▸ Task details
Could you repeat the records below exactly, leaving out any pictures?

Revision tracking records
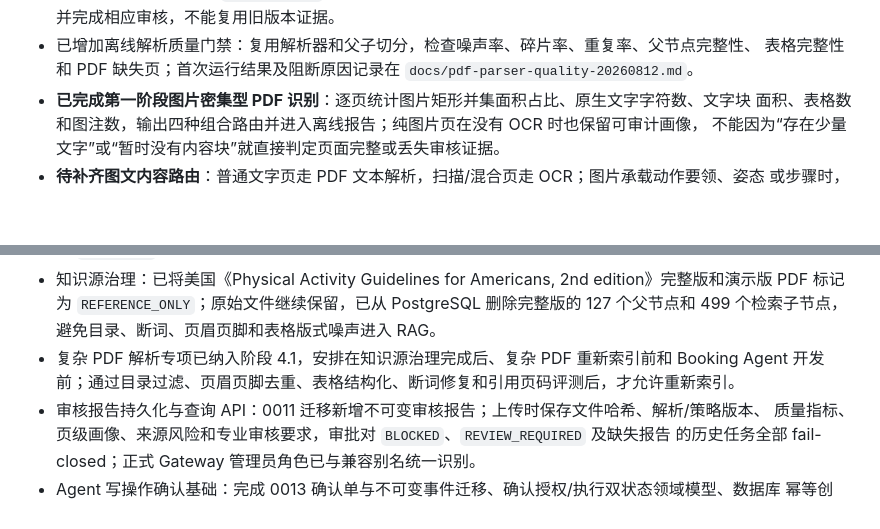
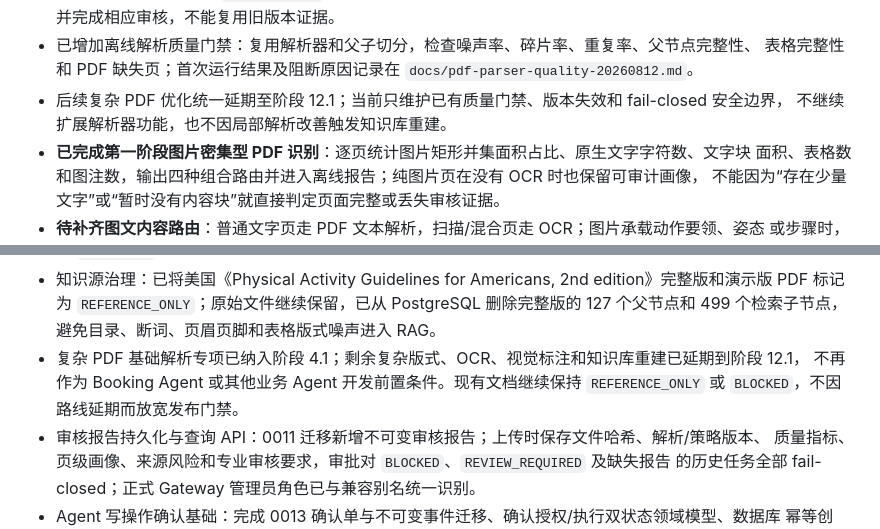
Before and after one commit to Dericccck/ai-fitness-platform, a Markdown page: docs/ai-fitness-agent-development-roadmap.md, 2 parts joined by grey strips. GitHub-like rendering; blank space fills up the shorter version.

```diff
--- a/docs/ai-fitness-agent-development-roadmap.md
+++ b/docs/ai-fitness-agent-development-roadmap.md
@@ -736,6 +739,8 @@ OCR 适配器、独立 OCR 服务骨架、离线评测门禁和真实 ClamAV 联
   必须重新解析并完成相应审核，不能复用旧版本证据。
 - 已增加离线解析质量门禁：复用解析器和父子切分，检查噪声率、碎片率、重复率、父节点完整性、
   表格完整性和 PDF 缺失页；首次运行结果及阻断原因记录在 `docs/pdf-parser-quality-20260812.md`。
+- 后续复杂 PDF 优化统一延期至阶段 12.1；当前只维护已有质量门禁、版本失效和 fail-closed 安全边界，
+  不继续扩展解析器功能，也不因局部解析改善触发知识库重建。
 - **已完成第一阶段图片密集型 PDF 识别**：逐页统计图片矩形并集面积占比、原生文字字符数、文字块
   面积、表格数和图注数，输出四种组合路由并进入离线报告；纯图片页在没有 OCR 时也保留可审计画像，
   不能因为“存在少量文字”或“暂时没有内容块”就直接判定页面完整或丢失审核证据。
@@ -1136,8 +1161,9 @@ DeepSeek 返回的输入/输出 Token；Token 只用于成本看板，不把用
 - 知识源治理：已将美国《Physical Activity Guidelines for Americans, 2nd edition》完整版和演示版
   PDF 标记为 `REFERENCE_ONLY`；原始文件继续保留，已从 PostgreSQL 删除完整版的 127 个父节点和
   499 个检索子节点，避免目录、断词、页眉页脚和表格版式噪声进入 RAG。
-- 复杂 PDF 解析专项已纳入阶段 4.1，安排在知识源治理完成后、复杂 PDF 重新索引前和 Booking Agent
-  开发前；通过目录过滤、页眉页脚去重、表格结构化、断词修复和引用页码评测后，才允许重新索引。
+- 复杂 PDF 基础解析专项已纳入阶段 4.1；剩余复杂版式、OCR、视觉标注和知识库重建已延期到阶段 12.1，
+  不再作为 Booking Agent 或其他业务 Agent 开发前置条件。现有文档继续保持 `REFERENCE_ONLY` 或
+  `BLOCKED`，不因路线延期而放宽发布门禁。
 - 审核报告持久化与查询 API：0011 迁移新增不可变审核报告；上传时保存文件哈希、解析/策略版本、
   质量指标、页级画像、来源风险和专业审核要求，审批对 `BLOCKED`、`REVIEW_REQUIRED` 及缺失报告
   的历史任务全部 fail-closed；正式 Gateway 管理员角色已与兼容别名统一识别。
```
Also changed, not shown: other parts of docs/ai-fitness-agent-development-roadmap.md (+63 -43 lines), docs/pdf-parser-quality-20260812.md (+10 -5 lines).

▸ Solution for this problem
Before and after one commit to Dericccck/ai-fitness-platform, a Markdown page: docs/ai-fitness-agent-development-roadmap.md, 2 parts joined by grey strips. GitHub-like rendering; blank space fills up the shorter version.

```diff
--- a/docs/ai-fitness-agent-development-roadmap.md
+++ b/docs/ai-fitness-agent-development-roadmap.md
@@ -736,6 +739,8 @@ OCR 适配器、独立 OCR 服务骨架、离线评测门禁和真实 ClamAV 联
   必须重新解析并完成相应审核，不能复用旧版本证据。
 - 已增加离线解析质量门禁：复用解析器和父子切分，检查噪声率、碎片率、重复率、父节点完整性、
   表格完整性和 PDF 缺失页；首次运行结果及阻断原因记录在 `docs/pdf-parser-quality-20260812.md`。
+- 后续复杂 PDF 优化统一延期至阶段 12.1；当前只维护已有质量门禁、版本失效和 fail-closed 安全边界，
+  不继续扩展解析器功能，也不因局部解析改善触发知识库重建。
 - **已完成第一阶段图片密集型 PDF 识别**：逐页统计图片矩形并集面积占比、原生文字字符数、文字块
   面积、表格数和图注数，输出四种组合路由并进入离线报告；纯图片页在没有 OCR 时也保留可审计画像，
   不能因为“存在少量文字”或“暂时没有内容块”就直接判定页面完整或丢失审核证据。
@@ -1136,8 +1161,9 @@ DeepSeek 返回的输入/输出 Token；Token 只用于成本看板，不把用
 - 知识源治理：已将美国《Physical Activity Guidelines for Americans, 2nd edition》完整版和演示版
   PDF 标记为 `REFERENCE_ONLY`；原始文件继续保留，已从 PostgreSQL 删除完整版的 127 个父节点和
   499 个检索子节点，避免目录、断词、页眉页脚和表格版式噪声进入 RAG。
-- 复杂 PDF 解析专项已纳入阶段 4.1，安排在知识源治理完成后、复杂 PDF 重新索引前和 Booking Agent
-  开发前；通过目录过滤、页眉页脚去重、表格结构化、断词修复和引用页码评测后，才允许重新索引。
+- 复杂 PDF 基础解析专项已纳入阶段 4.1；剩余复杂版式、OCR、视觉标注和知识库重建已延期到阶段 12.1，
+  不再作为 Booking Agent 或其他业务 Agent 开发前置条件。现有文档继续保持 `REFERENCE_ONLY` 或
+  `BLOCKED`，不因路线延期而放宽发布门禁。
 - 审核报告持久化与查询 API：0011 迁移新增不可变审核报告；上传时保存文件哈希、解析/策略版本、
   质量指标、页级画像、来源风险和专业审核要求，审批对 `BLOCKED`、`REVIEW_REQUIRED` 及缺失报告
   的历史任务全部 fail-closed；正式 Gateway 管理员角色已与兼容别名统一识别。
```
Also changed, not shown: other parts of docs/ai-fitness-agent-development-roadmap.md (+63 -43 lines), docs/pdf-parser-quality-20260812.md (+10 -5 lines).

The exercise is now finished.